▸ Task
Copy down all of the data underneath, exactly as shown.
### Task input ###
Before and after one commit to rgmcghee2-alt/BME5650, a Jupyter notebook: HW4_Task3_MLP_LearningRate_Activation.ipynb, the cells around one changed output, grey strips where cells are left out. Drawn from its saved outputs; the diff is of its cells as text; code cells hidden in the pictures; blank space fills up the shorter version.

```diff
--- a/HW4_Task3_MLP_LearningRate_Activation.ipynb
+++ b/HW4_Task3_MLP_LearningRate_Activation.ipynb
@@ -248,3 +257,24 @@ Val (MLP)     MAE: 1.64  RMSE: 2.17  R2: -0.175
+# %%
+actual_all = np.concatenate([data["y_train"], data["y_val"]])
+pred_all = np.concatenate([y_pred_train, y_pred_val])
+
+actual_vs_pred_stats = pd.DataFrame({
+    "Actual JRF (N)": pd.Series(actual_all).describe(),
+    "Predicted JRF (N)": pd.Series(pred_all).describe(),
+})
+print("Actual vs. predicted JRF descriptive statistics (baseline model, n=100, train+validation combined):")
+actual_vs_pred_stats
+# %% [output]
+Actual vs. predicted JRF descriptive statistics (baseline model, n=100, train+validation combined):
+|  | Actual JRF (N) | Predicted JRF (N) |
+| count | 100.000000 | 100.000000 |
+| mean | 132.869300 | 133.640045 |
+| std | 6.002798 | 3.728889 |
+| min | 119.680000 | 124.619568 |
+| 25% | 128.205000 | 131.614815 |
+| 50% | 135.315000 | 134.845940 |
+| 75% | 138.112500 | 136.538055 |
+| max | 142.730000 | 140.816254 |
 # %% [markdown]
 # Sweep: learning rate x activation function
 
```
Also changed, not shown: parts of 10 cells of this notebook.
###
▸ Solution
Before and after one commit to rgmcghee2-alt/BME5650, a Jupyter notebook: HW4_Task3_MLP_LearningRate_Activation.ipynb, the cells around one changed output, grey strips where cells are left out. Drawn from its saved outputs; the diff is of its cells as text; code cells hidden in the pictures; blank space fills up the shorter version.

```diff
--- a/HW4_Task3_MLP_LearningRate_Activation.ipynb
+++ b/HW4_Task3_MLP_LearningRate_Activation.ipynb
@@ -248,3 +257,24 @@ Val (MLP)     MAE: 1.64  RMSE: 2.17  R2: -0.175
+# %%
+actual_all = np.concatenate([data["y_train"], data["y_val"]])
+pred_all = np.concatenate([y_pred_train, y_pred_val])
+
+actual_vs_pred_stats = pd.DataFrame({
+    "Actual JRF (N)": pd.Series(actual_all).describe(),
+    "Predicted JRF (N)": pd.Series(pred_all).describe(),
+})
+print("Actual vs. predicted JRF descriptive statistics (baseline model, n=100, train+validation combined):")
+actual_vs_pred_stats
+# %% [output]
+Actual vs. predicted JRF descriptive statistics (baseline model, n=100, train+validation combined):
+|  | Actual JRF (N) | Predicted JRF (N) |
+| count | 100.000000 | 100.000000 |
+| mean | 132.869300 | 133.640045 |
+| std | 6.002798 | 3.728889 |
+| min | 119.680000 | 124.619568 |
+| 25% | 128.205000 | 131.614815 |
+| 50% | 135.315000 | 134.845940 |
+| 75% | 138.112500 | 136.538055 |
+| max | 142.730000 | 140.816254 |
 # %% [markdown]
 # Sweep: learning rate x activation function
 
```
Also changed, not shown: parts of 10 cells of this notebook.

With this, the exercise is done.